A month ago, I went for a week long vacation to Bhutan with my family.
It had been a destination we had been planning to go to for a while, having heard so much about its beauty, and considering it was so close by! Seemed like the perfect opportunity to explore a new never-before-seen place and take a break from our hectic city lives! My family being the extremely avid travellers however, made sure the trip was far from idle, and was filled with lots and lots of sightseeing – but who’s complaining? The road trips had gorgeous views, the locales were unique and the food was well, let’s just say, very experimental!
We stayed in the hill station of Paro for all 5 days, but visited many of the surrounding places. One of the highlights of the trip was when we drove up to the highest point in Bhutan – the Chelela Pass that stands at 4000 Mtrs above mean sea level. We were surrounded by such breathtaking horizons and blue skies! But what truly intrigued me were the white flags that I could see on all the mountaintops! These flags have an interesting story: they’ve been put there since times old to commemorate the dead and pray for their souls. Upon closer look you can see the prayers written on the flags from top to bottom, some absolutely frayed by decades of wind and snow! They best symbolize a place that is free from brutal propaganda, harsh distinctions, negativity and conflict! All that is found here is peace, good prayers and positivity! Sitting up there, meditating and breathing that cool air was such a contrast from life in Mumbai (especially since we had travelled via the ‘gas chamber’ that was post Diwali Delhi, to come to Bhutan!!!).

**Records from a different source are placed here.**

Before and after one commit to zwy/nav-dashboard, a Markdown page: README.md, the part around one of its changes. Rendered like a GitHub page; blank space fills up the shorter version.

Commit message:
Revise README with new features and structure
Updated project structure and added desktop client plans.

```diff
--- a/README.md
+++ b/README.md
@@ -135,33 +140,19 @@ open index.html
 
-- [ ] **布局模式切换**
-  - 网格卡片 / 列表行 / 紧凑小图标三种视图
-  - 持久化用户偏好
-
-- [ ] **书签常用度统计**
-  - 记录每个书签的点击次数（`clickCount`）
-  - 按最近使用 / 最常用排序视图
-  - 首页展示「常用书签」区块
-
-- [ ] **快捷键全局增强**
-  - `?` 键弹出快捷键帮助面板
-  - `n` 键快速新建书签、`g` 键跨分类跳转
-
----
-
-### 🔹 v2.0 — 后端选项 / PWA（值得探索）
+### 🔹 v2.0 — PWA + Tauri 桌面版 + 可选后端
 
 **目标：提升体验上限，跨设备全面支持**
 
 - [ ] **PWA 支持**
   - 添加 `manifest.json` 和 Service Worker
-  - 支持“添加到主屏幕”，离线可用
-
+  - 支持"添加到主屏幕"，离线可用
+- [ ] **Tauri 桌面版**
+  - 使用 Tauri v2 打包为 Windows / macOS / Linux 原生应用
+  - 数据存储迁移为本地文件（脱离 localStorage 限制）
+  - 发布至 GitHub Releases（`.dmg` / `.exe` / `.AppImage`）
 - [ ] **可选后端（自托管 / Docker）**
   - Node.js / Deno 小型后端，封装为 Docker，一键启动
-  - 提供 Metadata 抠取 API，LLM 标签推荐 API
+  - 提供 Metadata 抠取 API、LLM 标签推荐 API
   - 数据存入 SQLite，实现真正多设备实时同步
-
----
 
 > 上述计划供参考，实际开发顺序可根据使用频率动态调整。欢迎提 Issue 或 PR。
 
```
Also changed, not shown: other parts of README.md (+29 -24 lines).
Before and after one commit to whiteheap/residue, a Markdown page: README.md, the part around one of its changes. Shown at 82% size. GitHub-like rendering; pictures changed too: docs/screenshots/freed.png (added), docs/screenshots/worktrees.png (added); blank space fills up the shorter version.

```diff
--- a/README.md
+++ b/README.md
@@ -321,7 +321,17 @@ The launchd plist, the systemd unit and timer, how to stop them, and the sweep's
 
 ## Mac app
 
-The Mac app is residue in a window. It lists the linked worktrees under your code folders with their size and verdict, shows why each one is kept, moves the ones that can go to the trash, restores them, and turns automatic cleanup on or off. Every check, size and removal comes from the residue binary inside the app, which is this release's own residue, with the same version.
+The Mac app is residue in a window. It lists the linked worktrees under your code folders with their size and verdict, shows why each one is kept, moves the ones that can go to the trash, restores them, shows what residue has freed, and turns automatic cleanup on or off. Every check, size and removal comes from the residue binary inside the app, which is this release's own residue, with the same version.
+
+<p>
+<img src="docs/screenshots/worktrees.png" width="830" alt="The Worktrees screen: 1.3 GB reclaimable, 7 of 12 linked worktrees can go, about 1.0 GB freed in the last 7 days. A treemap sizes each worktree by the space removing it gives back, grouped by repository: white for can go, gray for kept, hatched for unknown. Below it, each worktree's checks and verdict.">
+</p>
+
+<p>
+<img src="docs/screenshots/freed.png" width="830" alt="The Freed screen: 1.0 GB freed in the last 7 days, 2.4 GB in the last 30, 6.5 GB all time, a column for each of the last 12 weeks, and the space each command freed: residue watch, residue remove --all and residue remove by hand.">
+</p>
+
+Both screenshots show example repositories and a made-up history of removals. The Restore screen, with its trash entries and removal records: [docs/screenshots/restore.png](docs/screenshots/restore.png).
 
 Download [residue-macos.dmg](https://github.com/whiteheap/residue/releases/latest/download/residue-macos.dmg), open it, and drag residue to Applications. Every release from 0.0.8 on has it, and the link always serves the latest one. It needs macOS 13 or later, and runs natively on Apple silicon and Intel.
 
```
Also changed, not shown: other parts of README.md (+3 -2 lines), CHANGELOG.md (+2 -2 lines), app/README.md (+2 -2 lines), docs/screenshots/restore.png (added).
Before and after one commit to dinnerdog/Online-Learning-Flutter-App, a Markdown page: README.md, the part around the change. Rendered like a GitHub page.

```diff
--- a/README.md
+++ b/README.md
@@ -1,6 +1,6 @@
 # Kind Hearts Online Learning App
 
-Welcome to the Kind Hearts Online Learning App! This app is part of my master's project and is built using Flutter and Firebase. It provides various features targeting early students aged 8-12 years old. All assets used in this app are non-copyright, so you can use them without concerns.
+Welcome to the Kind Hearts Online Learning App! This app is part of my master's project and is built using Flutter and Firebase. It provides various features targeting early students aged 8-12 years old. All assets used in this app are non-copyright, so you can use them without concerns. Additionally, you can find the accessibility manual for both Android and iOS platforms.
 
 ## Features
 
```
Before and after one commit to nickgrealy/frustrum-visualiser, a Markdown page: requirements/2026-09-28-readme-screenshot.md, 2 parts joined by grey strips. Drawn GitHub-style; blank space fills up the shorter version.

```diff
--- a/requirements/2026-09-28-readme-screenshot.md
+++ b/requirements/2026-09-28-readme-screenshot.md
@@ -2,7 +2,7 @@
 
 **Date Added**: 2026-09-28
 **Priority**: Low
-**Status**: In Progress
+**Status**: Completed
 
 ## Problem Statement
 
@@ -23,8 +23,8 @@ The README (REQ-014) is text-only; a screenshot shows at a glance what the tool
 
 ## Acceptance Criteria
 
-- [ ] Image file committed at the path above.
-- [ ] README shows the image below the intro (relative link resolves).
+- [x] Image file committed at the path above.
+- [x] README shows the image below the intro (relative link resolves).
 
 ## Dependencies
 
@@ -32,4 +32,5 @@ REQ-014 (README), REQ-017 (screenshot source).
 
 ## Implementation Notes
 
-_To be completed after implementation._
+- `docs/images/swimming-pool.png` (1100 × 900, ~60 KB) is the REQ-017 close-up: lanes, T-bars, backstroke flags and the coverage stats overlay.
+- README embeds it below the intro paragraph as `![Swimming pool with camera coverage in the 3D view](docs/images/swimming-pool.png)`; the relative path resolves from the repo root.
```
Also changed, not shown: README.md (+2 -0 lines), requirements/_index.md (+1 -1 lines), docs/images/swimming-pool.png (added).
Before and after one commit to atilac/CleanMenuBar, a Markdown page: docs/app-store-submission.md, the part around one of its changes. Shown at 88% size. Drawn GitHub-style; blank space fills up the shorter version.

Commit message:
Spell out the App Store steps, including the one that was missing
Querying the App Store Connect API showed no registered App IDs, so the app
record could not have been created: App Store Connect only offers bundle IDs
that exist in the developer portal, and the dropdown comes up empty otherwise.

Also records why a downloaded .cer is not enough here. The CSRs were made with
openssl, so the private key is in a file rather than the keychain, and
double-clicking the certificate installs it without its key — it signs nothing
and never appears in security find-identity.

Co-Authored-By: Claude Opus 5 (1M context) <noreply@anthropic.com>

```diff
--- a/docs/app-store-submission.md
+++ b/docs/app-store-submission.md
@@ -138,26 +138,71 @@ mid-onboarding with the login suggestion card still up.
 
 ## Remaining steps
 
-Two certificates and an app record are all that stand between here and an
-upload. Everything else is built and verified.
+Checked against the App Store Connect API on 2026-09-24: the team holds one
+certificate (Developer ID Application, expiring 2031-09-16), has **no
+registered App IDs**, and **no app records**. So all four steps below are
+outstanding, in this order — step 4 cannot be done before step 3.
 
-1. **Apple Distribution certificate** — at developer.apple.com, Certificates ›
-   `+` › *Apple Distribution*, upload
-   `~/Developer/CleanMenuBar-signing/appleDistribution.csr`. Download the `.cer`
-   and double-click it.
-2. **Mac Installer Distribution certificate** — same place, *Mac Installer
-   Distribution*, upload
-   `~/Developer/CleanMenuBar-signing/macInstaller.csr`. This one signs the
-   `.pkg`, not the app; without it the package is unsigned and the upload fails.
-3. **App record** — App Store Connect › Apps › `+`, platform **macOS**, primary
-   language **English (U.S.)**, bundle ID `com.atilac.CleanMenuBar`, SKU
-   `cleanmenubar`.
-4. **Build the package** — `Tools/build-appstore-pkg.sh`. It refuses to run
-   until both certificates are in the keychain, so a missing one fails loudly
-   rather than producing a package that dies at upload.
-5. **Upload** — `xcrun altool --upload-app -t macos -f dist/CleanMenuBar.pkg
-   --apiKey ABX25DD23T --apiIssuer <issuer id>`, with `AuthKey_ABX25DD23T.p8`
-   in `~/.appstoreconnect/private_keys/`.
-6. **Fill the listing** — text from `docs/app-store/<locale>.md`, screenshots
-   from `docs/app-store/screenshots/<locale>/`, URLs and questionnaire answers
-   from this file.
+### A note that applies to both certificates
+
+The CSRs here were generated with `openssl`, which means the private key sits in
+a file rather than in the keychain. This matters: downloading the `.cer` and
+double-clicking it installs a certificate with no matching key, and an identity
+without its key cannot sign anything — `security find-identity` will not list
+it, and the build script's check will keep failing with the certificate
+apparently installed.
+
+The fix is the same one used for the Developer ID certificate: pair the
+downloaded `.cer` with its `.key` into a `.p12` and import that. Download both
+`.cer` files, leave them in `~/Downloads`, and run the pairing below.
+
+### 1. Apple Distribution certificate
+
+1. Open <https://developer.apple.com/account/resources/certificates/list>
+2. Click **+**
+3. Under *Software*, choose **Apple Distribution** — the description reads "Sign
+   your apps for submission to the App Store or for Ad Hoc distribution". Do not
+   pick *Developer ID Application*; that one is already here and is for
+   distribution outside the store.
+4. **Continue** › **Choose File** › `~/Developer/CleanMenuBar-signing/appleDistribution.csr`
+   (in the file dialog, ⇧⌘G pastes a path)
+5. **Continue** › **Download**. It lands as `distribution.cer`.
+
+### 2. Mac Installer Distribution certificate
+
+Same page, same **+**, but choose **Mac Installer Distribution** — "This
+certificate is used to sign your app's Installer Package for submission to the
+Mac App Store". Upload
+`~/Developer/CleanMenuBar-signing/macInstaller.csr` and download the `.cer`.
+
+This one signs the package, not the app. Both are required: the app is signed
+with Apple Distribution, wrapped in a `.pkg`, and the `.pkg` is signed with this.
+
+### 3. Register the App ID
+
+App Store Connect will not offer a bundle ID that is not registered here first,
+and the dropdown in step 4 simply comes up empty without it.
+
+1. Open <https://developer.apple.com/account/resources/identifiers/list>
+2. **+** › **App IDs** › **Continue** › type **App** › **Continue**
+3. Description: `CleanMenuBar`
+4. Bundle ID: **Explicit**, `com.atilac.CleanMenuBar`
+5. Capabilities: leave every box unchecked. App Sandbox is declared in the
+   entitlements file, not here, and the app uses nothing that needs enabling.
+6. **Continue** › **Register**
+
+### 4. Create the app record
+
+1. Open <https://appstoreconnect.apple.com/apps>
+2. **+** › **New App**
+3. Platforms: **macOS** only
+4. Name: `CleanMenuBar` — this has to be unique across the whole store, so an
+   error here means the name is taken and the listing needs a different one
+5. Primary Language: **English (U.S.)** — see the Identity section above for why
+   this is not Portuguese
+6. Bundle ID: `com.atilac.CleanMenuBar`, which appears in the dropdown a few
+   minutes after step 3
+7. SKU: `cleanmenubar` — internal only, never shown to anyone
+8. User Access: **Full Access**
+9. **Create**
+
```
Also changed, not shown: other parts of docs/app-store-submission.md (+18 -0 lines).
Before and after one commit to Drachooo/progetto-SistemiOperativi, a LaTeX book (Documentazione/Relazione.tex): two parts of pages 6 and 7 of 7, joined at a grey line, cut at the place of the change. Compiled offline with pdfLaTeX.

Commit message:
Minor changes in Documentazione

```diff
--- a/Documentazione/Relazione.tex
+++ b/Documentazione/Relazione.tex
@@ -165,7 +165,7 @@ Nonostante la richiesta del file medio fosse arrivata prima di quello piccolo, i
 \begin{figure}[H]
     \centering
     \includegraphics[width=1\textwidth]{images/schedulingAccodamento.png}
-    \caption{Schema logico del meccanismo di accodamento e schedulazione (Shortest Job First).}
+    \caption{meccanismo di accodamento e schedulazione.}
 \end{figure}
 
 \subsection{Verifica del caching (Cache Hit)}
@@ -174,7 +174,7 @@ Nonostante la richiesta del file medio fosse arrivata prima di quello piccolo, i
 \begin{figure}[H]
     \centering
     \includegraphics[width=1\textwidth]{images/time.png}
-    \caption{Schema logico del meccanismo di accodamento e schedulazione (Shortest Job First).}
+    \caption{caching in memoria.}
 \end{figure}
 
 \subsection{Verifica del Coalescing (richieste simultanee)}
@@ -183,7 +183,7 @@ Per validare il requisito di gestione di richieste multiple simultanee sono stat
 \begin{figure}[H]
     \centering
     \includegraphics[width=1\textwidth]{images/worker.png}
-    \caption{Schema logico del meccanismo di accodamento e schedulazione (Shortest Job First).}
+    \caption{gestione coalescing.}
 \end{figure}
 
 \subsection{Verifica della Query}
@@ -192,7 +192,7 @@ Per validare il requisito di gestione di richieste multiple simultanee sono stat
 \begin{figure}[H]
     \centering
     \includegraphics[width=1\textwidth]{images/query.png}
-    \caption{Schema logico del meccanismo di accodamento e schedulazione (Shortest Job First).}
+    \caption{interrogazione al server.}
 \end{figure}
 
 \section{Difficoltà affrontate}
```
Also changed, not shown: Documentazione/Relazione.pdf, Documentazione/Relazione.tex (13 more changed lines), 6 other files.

We then went on to travel to the ‘Haa’ valley, which adjoined the Chelela pass! It was a quaint place containing just a tiny village and one ancient temple, where we enjoyed a beautiful packed lunch by the riverside. The temple known as the ‘Lhakhang Karpo’ or the ‘White Temple’ was apparently built in the 7th century by a Tibetan emperor who also built another mirror image temple called the ‘Lhakhang Nagpo’, the ‘Black Temple’, on the Tibetan side!
Another one of my favorite sites was the Great Buddha Dordenma statue located near the capital city of Thimpu! It is, as of 2016, the biggest Buddha statue in the world, reaching a height of 169 feet and grandly sitting at par with all the surrounding mountains! What a glorious sight to behold, the peaceful giant Buddha towering over all of us… I’m pretty sure it will be one of the new wonders of the world!
Whilst in the capital city we were also able to see the national animal of Bhutan, the Takin, in its natural habitat. This animal is explained in Bhutanese mythology to be a combination of a goat and a cow! It definitely didn’t look like any animal I had ever seen before, but upon further googling I found out that Takins are actually a ‘goat-antelope’ species! Interesting right?
Truly, Bhutan was an extremely engaging country with all its beautiful monuments, temples and of course, stunning natural beauty! Being a country that receives a large part of its revenue through tourism, we were greeted with many tourist friendly people and places and never felt unsafe or helpless! What is truly commendable is that it is one of the most environment friendly countries in the world with zero net emissions! A must visit place for all lovers of peaceful getaways, awe-inspiring vistas and some absolutely great weather!